The real answer is that the only way to make a safe, efficient garbage collection mechanism is to have language-level support for opaque references. (Or, conversely, a lack of language-level support for direct memory manipulation.)
Java and C# can do it because they have special reference types that cannot be manipulated. This gives the runtime the freedom to do things like move allocated objects in memory, which is crucial to a high-performance GC implementation.
For the record, no modern GC implementation uses reference counting, so that is completely a red herring.

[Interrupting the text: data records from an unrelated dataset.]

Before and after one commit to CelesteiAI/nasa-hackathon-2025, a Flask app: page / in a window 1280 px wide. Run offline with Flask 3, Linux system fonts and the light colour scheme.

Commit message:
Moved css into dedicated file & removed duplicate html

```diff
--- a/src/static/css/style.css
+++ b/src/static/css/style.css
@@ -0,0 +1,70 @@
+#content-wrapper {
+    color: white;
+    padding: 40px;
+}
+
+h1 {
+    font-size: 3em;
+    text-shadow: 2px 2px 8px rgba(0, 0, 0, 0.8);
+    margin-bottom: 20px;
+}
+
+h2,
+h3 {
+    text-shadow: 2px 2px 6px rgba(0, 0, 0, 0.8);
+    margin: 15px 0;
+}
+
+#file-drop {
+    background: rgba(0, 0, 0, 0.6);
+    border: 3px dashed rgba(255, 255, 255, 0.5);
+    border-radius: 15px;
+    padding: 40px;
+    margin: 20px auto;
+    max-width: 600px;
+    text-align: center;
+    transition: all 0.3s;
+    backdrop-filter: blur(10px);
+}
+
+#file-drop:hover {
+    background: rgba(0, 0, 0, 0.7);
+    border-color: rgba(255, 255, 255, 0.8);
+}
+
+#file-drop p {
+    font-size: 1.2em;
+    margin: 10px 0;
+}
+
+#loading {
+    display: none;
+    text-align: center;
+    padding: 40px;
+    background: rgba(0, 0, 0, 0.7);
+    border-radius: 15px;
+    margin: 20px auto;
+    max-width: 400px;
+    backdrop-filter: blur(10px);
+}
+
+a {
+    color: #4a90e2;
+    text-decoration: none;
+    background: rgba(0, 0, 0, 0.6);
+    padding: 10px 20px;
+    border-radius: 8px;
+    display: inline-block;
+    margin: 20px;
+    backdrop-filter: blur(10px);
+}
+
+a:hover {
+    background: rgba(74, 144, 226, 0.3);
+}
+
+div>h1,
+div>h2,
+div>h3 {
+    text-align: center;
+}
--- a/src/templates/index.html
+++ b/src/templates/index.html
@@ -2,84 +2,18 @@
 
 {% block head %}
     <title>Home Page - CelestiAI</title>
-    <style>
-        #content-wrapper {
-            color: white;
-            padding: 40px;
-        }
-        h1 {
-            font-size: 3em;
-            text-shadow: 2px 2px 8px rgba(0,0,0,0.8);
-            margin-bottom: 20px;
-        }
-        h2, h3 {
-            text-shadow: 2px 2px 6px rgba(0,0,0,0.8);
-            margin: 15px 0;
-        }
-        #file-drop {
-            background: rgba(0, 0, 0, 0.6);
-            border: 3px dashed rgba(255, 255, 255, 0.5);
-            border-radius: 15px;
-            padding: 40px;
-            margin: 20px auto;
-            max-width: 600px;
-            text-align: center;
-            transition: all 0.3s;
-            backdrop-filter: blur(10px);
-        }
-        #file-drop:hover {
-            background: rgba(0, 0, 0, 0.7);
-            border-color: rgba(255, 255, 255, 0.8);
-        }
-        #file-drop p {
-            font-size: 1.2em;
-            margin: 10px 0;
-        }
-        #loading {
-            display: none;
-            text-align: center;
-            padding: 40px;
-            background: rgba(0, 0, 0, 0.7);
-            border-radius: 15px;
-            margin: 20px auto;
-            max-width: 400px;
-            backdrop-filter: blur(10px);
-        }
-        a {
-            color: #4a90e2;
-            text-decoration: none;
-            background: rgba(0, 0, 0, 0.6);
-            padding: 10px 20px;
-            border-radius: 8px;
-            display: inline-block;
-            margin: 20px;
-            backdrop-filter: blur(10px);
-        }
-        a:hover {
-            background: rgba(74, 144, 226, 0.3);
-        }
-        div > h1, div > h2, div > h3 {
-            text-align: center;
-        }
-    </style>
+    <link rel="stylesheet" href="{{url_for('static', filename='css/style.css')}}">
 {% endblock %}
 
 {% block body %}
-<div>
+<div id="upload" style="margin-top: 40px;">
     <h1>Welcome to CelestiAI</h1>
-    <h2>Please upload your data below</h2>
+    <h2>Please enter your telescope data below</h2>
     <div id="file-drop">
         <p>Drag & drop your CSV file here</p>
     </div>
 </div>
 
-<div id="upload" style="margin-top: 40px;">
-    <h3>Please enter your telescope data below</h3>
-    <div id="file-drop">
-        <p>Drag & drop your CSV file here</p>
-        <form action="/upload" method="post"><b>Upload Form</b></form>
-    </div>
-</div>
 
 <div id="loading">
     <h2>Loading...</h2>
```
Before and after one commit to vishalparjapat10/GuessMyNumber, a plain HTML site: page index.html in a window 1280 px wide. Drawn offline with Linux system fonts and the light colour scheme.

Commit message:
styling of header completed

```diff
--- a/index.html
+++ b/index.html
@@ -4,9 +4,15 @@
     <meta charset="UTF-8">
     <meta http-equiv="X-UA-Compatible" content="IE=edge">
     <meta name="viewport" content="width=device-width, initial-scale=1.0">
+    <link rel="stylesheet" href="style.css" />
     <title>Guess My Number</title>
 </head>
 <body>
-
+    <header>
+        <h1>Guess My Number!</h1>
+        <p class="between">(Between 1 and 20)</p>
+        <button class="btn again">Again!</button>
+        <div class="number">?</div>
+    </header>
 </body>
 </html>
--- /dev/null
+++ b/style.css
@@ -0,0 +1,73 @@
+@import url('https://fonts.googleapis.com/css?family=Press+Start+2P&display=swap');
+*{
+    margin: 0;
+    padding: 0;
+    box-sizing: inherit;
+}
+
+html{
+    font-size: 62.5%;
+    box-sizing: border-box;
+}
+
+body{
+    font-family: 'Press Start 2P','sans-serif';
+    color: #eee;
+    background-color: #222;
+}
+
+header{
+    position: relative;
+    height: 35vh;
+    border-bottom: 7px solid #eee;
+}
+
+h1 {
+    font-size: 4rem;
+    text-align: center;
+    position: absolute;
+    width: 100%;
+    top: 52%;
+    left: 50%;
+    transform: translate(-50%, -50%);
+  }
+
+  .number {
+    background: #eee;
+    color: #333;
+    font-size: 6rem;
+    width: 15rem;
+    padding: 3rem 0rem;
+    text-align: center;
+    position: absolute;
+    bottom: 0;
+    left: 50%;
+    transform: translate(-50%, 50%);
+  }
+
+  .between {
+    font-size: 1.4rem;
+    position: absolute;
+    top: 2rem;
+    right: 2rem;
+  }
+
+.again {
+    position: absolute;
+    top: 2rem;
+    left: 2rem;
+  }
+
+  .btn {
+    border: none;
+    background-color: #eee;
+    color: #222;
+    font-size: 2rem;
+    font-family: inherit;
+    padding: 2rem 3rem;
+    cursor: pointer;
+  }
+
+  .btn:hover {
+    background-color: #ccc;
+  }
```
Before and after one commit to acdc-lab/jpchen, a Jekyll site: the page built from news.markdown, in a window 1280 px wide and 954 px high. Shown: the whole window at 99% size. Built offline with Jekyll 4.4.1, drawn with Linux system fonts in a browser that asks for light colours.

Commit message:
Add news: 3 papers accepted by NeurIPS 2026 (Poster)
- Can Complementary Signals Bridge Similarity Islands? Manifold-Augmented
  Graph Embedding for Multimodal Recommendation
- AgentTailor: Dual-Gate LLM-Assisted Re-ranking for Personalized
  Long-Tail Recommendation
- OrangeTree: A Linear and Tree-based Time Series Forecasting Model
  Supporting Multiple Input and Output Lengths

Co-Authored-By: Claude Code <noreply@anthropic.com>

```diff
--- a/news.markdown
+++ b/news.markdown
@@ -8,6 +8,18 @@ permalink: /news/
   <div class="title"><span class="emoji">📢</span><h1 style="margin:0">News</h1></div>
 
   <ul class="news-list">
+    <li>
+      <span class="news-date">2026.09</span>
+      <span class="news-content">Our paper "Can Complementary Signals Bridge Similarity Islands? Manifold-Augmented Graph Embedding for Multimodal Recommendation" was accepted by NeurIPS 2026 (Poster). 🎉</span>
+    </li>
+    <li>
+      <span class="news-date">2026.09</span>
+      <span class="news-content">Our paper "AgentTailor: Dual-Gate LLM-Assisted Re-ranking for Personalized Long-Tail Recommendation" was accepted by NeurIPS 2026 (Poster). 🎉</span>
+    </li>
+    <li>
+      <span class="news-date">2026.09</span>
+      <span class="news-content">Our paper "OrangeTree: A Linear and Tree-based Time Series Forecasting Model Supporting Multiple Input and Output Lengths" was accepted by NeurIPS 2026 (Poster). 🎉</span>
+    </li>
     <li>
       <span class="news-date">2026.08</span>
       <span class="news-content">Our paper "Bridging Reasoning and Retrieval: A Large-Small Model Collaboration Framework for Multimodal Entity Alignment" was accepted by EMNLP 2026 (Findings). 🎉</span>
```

Modern GCs use generational collection, where new allocations are treated essentially the same way that stack allocations are in a language like C++, and then periodically any newly allocated objects that are still alive are moved to a separate "survivor" space, and an entire generation of objects is deallocated at once.
This approach has pros and cons: the upside is that heap allocations in a language that supports GC are as fast as stack allocations in a language that doesn't support GC, and the downside is that objects that need to perform cleanup before being destroyed either require a separate mechanism (e.g. C#'s
using keyword) or else their cleanup code runs non-deterministically.
Note that one key to a high-performance GC is that there must be language support for a special class of references. C doesn't have this language support and never will; because C++ has operator overloading, it could emulate a GC'd pointer type, although it would have to be done carefully. In fact, when Microsoft invented their dialect of C++ that would run under the CLR (the .NET runtime), they had to invent a new syntax for "C#-style references" (e.g.
Foo^) to distinguish them from "C++-style references" (e.g.
What C++ does have, and what is regularly used by C++ programmers, is smart pointers, which are really just a reference-counting mechanism. I wouldn't consider reference counting to be "true" GC, but it does provide many of the same benefits, at the cost of slower performance than either manual memory management or true GC, but with the advantage of deterministic destruction.
At the end of the day, the answer really boils down to a language design feature. C made one choice, C++ made a choice that enabled it to be backward-compatible with C while still providing alternatives that are good enough for most purposes, and Java and C# made a different choice that is incompatible with C but is also good enough for most purposes. Unfortunately, there is no silver bullet, but being familiar with the different choices out there will help you to pick the correct one for whatever program you're currently trying to build.